--- REQUIREMENT ---
From the records below, state how many lines hold the string "print", without any other text.

BEGIN PROVIDED DATA

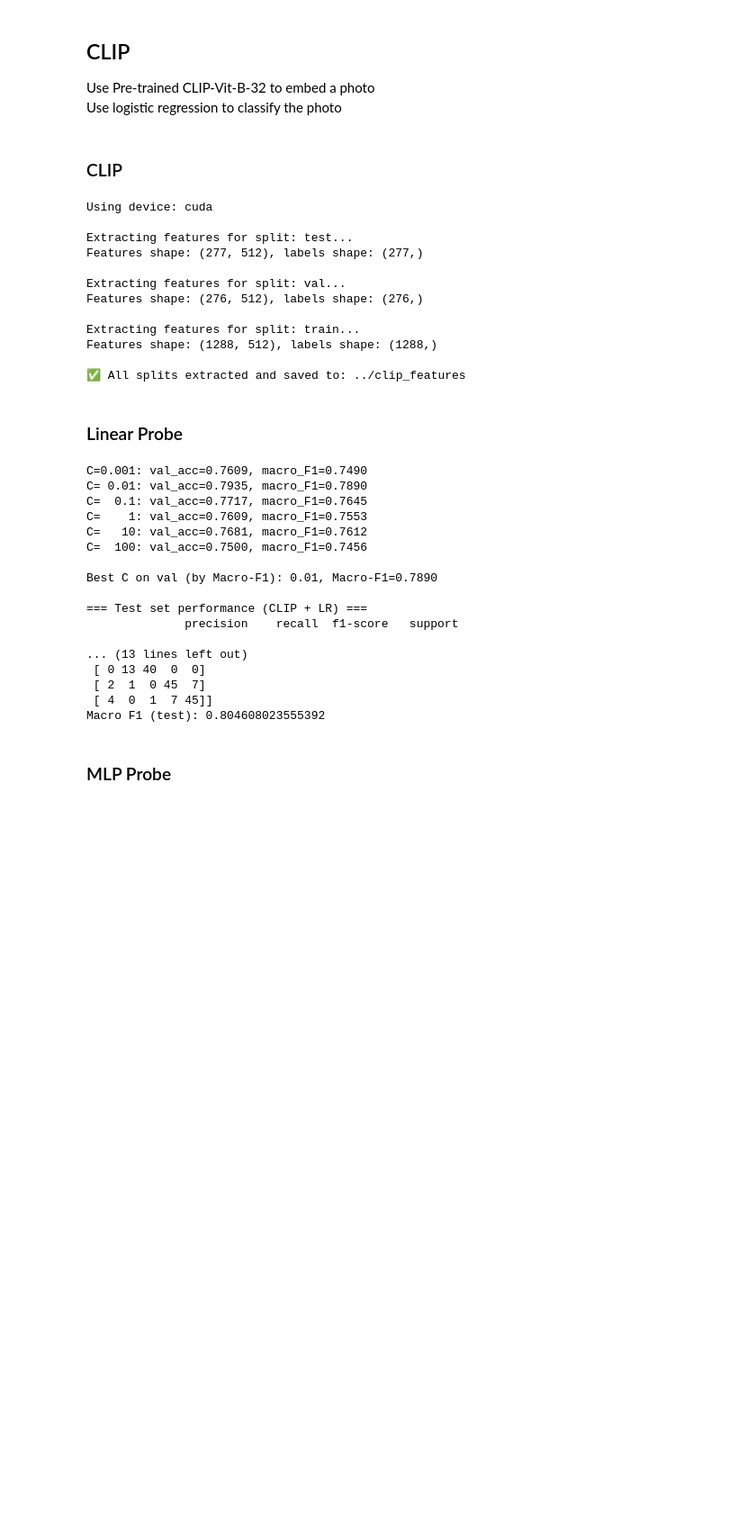
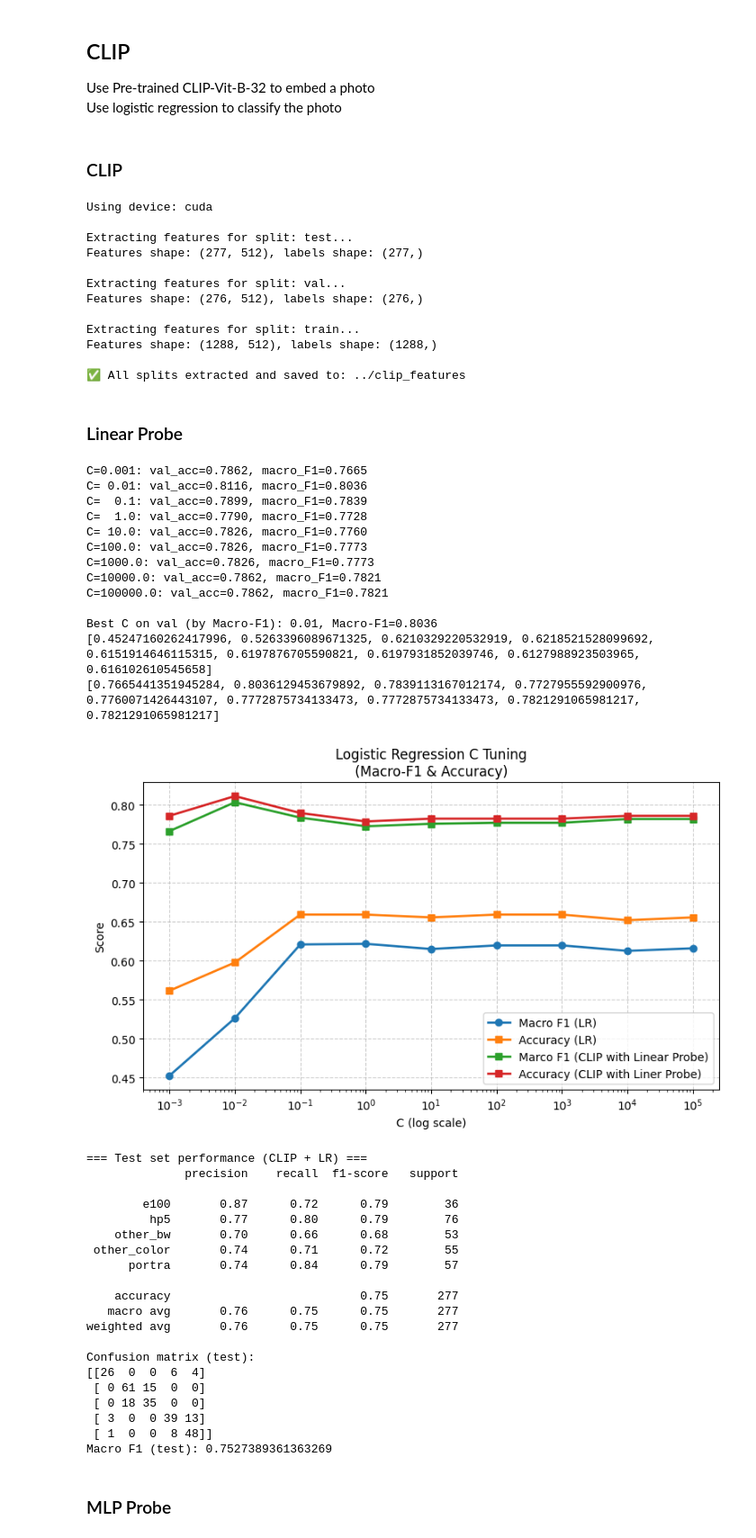
Before and after one commit to Longweizh/filmGuru, a Jupyter notebook: src/src_film.ipynb, the cells around one changed output. Shown at 90% size. Cells and saved outputs as stored; diff of their text form; code cells hidden in the pictures; blank space fills up the shorter version.

```diff
--- a/src/src_film.ipynb
+++ b/src/src_film.ipynb
@@ -444,6 +444,9 @@ Features shape: (1288, 512), labels shape: (1288,)
 # %% [markdown]
 ### Linear Probe
 # %%
+from sklearn.metrics import classification_report, confusion_matrix, f1_score, accuracy_score
+from matplotlib import pyplot as plt
+
 FEATURE = Path("../clip_features")
 
 def load_split(name: str):
@@ -462,9 +465,11 @@ X_val_sc   = scaler.transform(X_val)
 X_test_sc  = scaler.transform(X_test)
 
 
-Cs = [0.001, 0.01, 0.1, 1, 10, 100]
+#Cs = [0.001, 0.01, 0.1, 1, 10, 100,1000,10000,100000]
 best_C = None
 best_macro_f1 = -1
+clip_acc_list = []
+clip_f1_list = []
 
 for C in Cs:
     clf = LogisticRegression(
@@ -479,52 +484,90 @@ for C in Cs:
     macro_f1 = f1_score(y_val, y_val_pred, average="macro")
     acc = clf.score(X_val_sc, y_val)
     print(f"C={C:>5}: val_acc={acc:.4f}, macro_F1={macro_f1:.4f}")
+    clip_acc_list.append(acc)
+    clip_f1_list.append(macro_f1)
 
     if macro_f1 > best_macro_f1:
         best_macro_f1 = macro_f1
         best_C = C
 
 print(f"\nBest C on val (by Macro-F1): {best_C}, Macro-F1={best_macro_f1:.4f}")
 
+# ----------- Plot ------------
+print(macro_f1_list)
+print(clip_f1_list)
+plt.figure(figsize=(8, 5))
+plt.plot(Cs, macro_f1_list, marker='o', label="Macro F1 (LR)", linewidth=2)
+plt.plot(Cs, acc_list, marker='s', label="Accuracy (LR)", linewidth=2)
+plt.plot(Cs, clip_f1_list, marker='s', label="Marco F1 (CLIP with Linear Probe)", linewidth=2)
+plt.plot(Cs, clip_acc_list, marker='s', label="Accuracy (CLIP with Liner Probe)", linewidth=2)
+
+plt.xscale("log")
+
+plt.xlabel("C (log scale)")
+plt.ylabel("Score")
+plt.title("Logistic Regression C Tuning\n(Macro-F1 & Accuracy)")
+plt.grid(True, linestyle="--", alpha=0.6)
+plt.legend()
+
+plt.tight_layout()
+plt.show()
 
 X_trainval = np.concatenate([X_train_sc, X_val_sc], axis=0)
 y_trainval = np.concatenate([y_train, y_val], axis=0)
 
 final_clf = LogisticRegression(
         C=best_C,
         max_iter=2000,
         solver="lbfgs",
         n_jobs=-1,
     )
 final_clf.fit(X_trainval, y_trainval)
 
 y_test_pred = final_clf.predict(X_test_sc)
 
 print("\n=== Test set performance (CLIP + LR) ===")
 print(classification_report(y_test, y_test_pred))
 print("Confusion matrix (test):")
 print(confusion_matrix(y_test, y_test_pred))
 
 macro_f1_test = f1_score(y_test, y_test_pred, average="macro")
 print("Macro F1 (test):", macro_f1_test)
 # %% [output]
-C=0.001: val_acc=0.7609, macro_F1=0.7490
-C= 0.01: val_acc=0.7935, macro_F1=0.7890
-C=  0.1: val_acc=0.7717, macro_F1=0.7645
-C=    1: val_acc=0.7609, macro_F1=0.7553
-C=   10: val_acc=0.7681, macro_F1=0.7612
-C=  100: val_acc=0.7500, macro_F1=0.7456
+C=0.001: val_acc=0.7862, macro_F1=0.7665
+C= 0.01: val_acc=0.8116, macro_F1=0.8036
+C=  0.1: val_acc=0.7899, macro_F1=0.7839
+C=  1.0: val_acc=0.7790, macro_F1=0.7728
+C= 10.0: val_acc=0.7826, macro_F1=0.7760
+C=100.0: val_acc=0.7826, macro_F1=0.7773
+C=1000.0: val_acc=0.7826, macro_F1=0.7773
+C=10000.0: val_acc=0.7862, macro_F1=0.7821
+C=100000.0: val_acc=0.7862, macro_F1=0.7821
 
-Best C on val (by Macro-F1): 0.01, Macro-F1=0.7890
-
-=== Test set performance (CLIP + LR) ===
-              precision    recall  f1-score   support
-
-... (13 lines left out)
- [ 0 13 40  0  0]
- [ 2  1  0 45  7]
- [ 4  0  1  7 45]]
-Macro F1 (test): 0.804608023555392
+Best C on val (by Macro-F1): 0.01, Macro-F1=0.8036
+[0.45247160262417996, 0.5263396089671325, 0.6210329220532919, 0.6218521528099692, 0.6151914646115315, 0.6197876705590821, 0.6197931852039746, 0.6127988923503965, 0.616102610545658]
+[0.7665441351945284, 0.8036129453679892, 0.7839113167012174, 0.7727955592900976, 0.7760071426443107, 0.7772875734133473, 0.7772875734133473, 0.7821291065981217, 0.7821291065981217]
+[figure, added]
+=== Test set performance (CLIP + LR) ===
+              precision    recall  f1-score   support
+
+        e100       0.87      0.72      0.79        36
+         hp5       0.77      0.80      0.79        76
+    other_bw       0.70      0.66      0.68        53
+ other_color       0.74      0.71      0.72        55
+      portra       0.74      0.84      0.79        57
+
+    accuracy                           0.75       277
+   macro avg       0.76      0.75      0.75       277
+weighted avg       0.76      0.75      0.75       277
+
+Confusion matrix (test):
+[[26  0  0  6  4]
+ [ 0 61 15  0  0]
+ [ 0 18 35  0  0]
+ [ 3  0  0 39 13]
+ [ 1  0  0  8 48]]
+Macro F1 (test): 0.7527389361363269
 # %% [markdown]
 ### MLP Probe
 # %%
```
Also changed, not shown: parts of 6 cells of this notebook, 6 other files.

END PROVIDED DATA

--- OUTPUT BELOW ---
9